who had suddenly become an enemy of the Carthaginians.
To him they sent three centurions as legates, to establish friendship and alliance with him, and to promise that if he should continue to embarrass the Carthaginians by war, it would be acceptable to the senate and the Roman people, and they would endeavour to return the favour at the right moment and with generous interest.
This embassy pleased the barbarian, and he conferred with the ambassadors on the conduct of the war; and hearing what was said by experienced soldiers, he noted, from comparison with so well-ordered a system, how many things he did not know himself.
Then, as the first act befitting good and faithful allies, be begged that two of the legates might report to their generals, and one remain with him as instructor in tactics. He said the Numidian nation was inexpert in infantry warfare, of service only as horsemen.
This was the way their ancestors from their earliest history had waged war, thus they had [p. 331]
themselves been trained from boyhood. But he2
had an enemy who relied upon infantry battles, and if he wished to be a match for him in military strength he too must acquire infantry.
And for that purpose his kingdom was supplied with men in great numbers, but they did not understand the art of arming and equipping them and placing them in battle-line. Everything was formless and unmethodical, as if a mob had been gathered by chance.
The legates replied that for the present they would do as he desired, after receiving his pledge to send back the man at once, if their generals should not approve of their action.
Quintus Statorius was the name of the one who remained with the king. With the two Romans the king sent three legates from the Numidians to Spain, to receive confirmation from the Roman generals.
He further instructed them at once to persuade Numidians who were auxiliaries in the forces of the Carthaginians to desert them.
And Statorius out of the mass of young men enrolled infantry for the king, organized them almost in the Roman manner, taught them in formation and evolution to follow standards and keep their ranks, and to such an extent accustomed them to fortifying and other regular
duties of the soldier that in a short time the king had as much confidence in his infantry as in his cavalry, and in a regular engagement in formal array on level ground he defeated the Carthaginian enemy.
The Romans also in Spain profited greatly by the coming of the king's representatives.

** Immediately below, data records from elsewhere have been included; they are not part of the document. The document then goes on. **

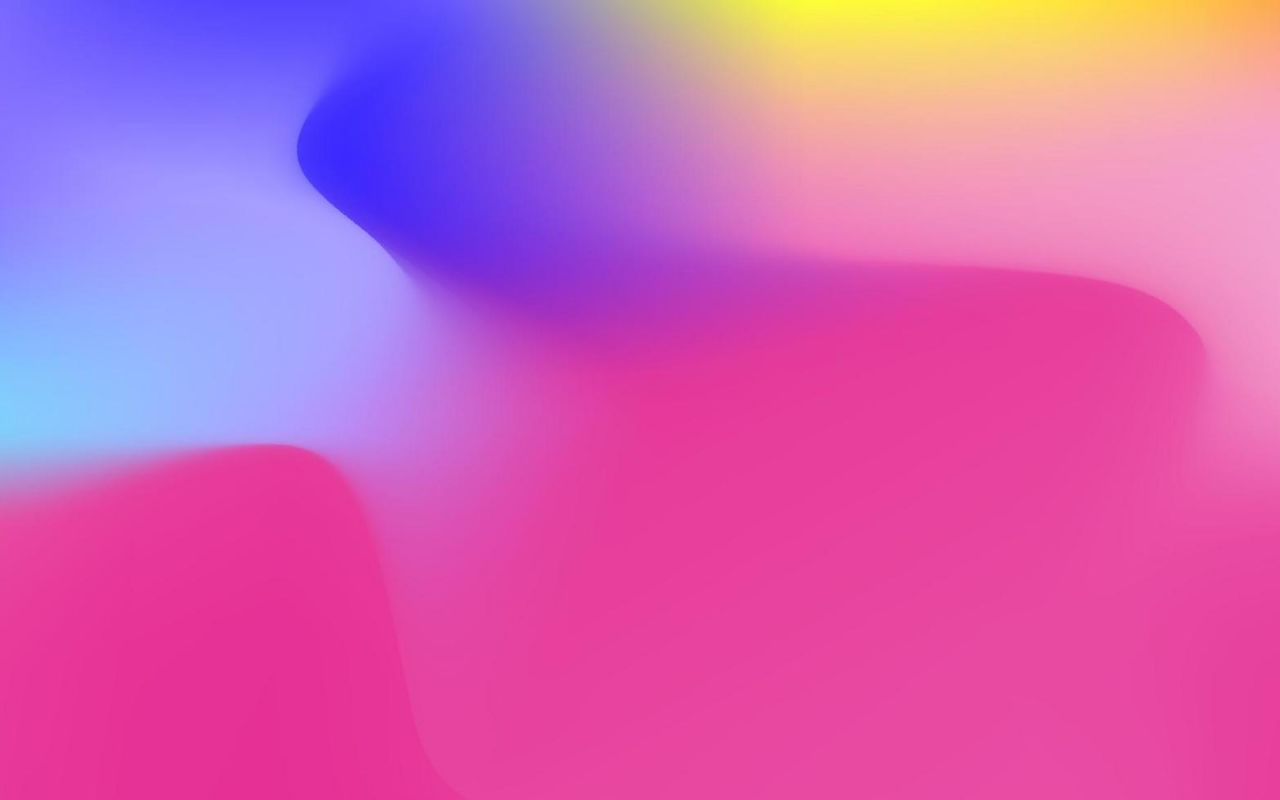
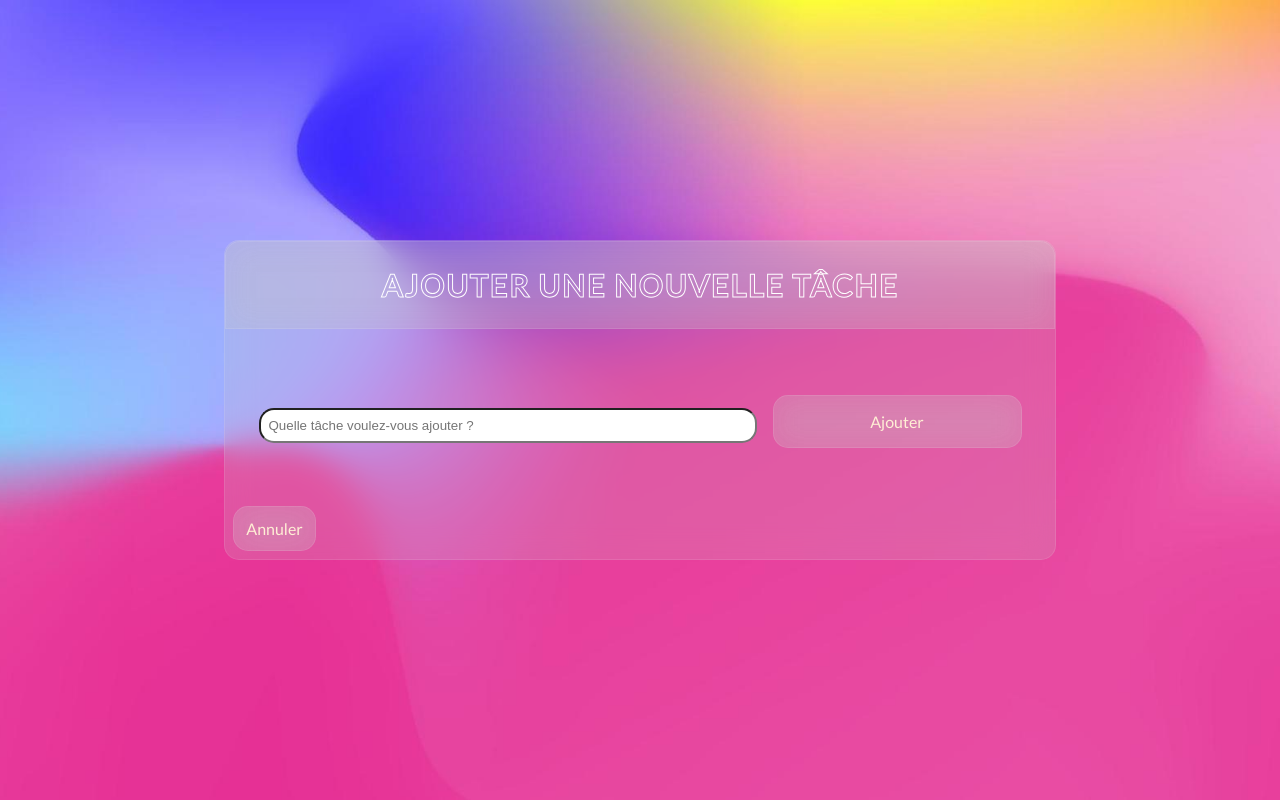
Before and after one commit to AureliaHt/glass-authentication, an Angular app in the folder frontend/: page /lists/1/new-task in a window 1280 px wide. Before the commit this address led to /. Built offline with nearby package versions, Linux system fonts and the light colour scheme.

Commit message:
add new task and redirect

```diff
--- a/frontend/src/app/pages/add-new-task/add-new-task.component.ts
+++ b/frontend/src/app/pages/add-new-task/add-new-task.component.ts
@@ -1,4 +1,5 @@
 import { Component, OnInit } from '@angular/core';
+import { ActivatedRoute, Params, Router } from '@angular/router';
 import { TaskService } from 'src/app/services/task.service';
 
 @Component({
@@ -8,13 +9,21 @@ import { TaskService } from 'src/app/services/task.service';
 })
 export class AddNewTaskComponent implements OnInit {
 
-  constructor(private taskService: TaskService) { }
+  constructor(private taskService: TaskService, private route: ActivatedRoute, private router: Router) { }
+
+  listId: string = '';
 
   ngOnInit(): void {
+    this.route.params.subscribe(
+      (params: Params) => {
+        this.listId = params['listId'];
+      }
+    )
   }
   createTask(title:string) {
-    this.taskService.createTask(title).subscribe((res:any) => {
-      console.log(res);
-    });
+    this.taskService.createTask(title, this.listId).subscribe((newTask:any) => {
+      /* purpose: redirect the user when adding a new task */
+      this.router.navigate(['../']);
+    })
   }
 }
--- a/frontend/src/app/pages/pages.module.ts
+++ b/frontend/src/app/pages/pages.module.ts
@@ -13,9 +13,9 @@ import { AddNewTaskComponent } from './add-new-task/add-new-task.component';
 const tasksManagerRoutes: Routes = [
   { path: '', redirectTo: '/lists', pathMatch: 'full'},
   { path: 'new-list', component: AddNewListComponent},
-  { path: 'new-task', component: AddNewTaskComponent},
   { path: 'lists', component: TasksManagerComponent},
-  { path: 'lists/:listId', component: TasksManagerComponent}
+  { path: 'lists/:listId', component: TasksManagerComponent},
+  { path: 'lists/:listId/new-task', component: AddNewTaskComponent}
 ]
 
 @NgModule({
--- a/frontend/src/app/pages/tasks-manager/tasks-manager.component.html
+++ b/frontend/src/app/pages/tasks-manager/tasks-manager.component.html
@@ -21,6 +21,6 @@
         <div class="tasksManagement">
             <p class="task" *ngFor="let task of tasks">{{ task.title }}</p>
         </div>
-        <button class="addTaskButton" routerLink="/new-task"> Nouvelle tâche</button>
+        <button class="addTaskButton" routerLink="/lists/${listId}/new-task"> Nouvelle tâche</button>
     </div>
 </section>
--- a/frontend/src/app/pages/tasks-manager/tasks-manager.component.ts
+++ b/frontend/src/app/pages/tasks-manager/tasks-manager.component.ts
@@ -1,6 +1,5 @@
 import { Component, OnInit } from '@angular/core';
-import { ActivatedRoute, Data, Params } from '@angular/router';
-import { combineLatestWith } from 'rxjs';
+import { ActivatedRoute, Params } from '@angular/router';
 import { TaskService } from 'src/app/services/task.service';
 
 @Component({
--- a/frontend/src/app/services/task.service.ts
+++ b/frontend/src/app/services/task.service.ts
@@ -19,8 +19,8 @@ export class TaskService {
   }
 
   /* purpose: create a new task inside a specific list, post method */
-  createTask(title: string) {
-    return this.webRequestService.post('tasks', { title });
+  createTask(title: string, listId: string) {
+    return this.webRequestService.post(`lists/${listId}/tasks`, { title });
   }
 
   /* purpose: get(read) the tasks corresponding to a specific list */
```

For upon the news of their arrival desertions by the Numidians began to be frequent.
Thus began the friendship of the Romans with Syphax. When the Carthaginians learned of the [p. 333]
matter they at once sent legates to Gala, who reigned3
in the other part of Numidia,4
his people being called the Maesulians.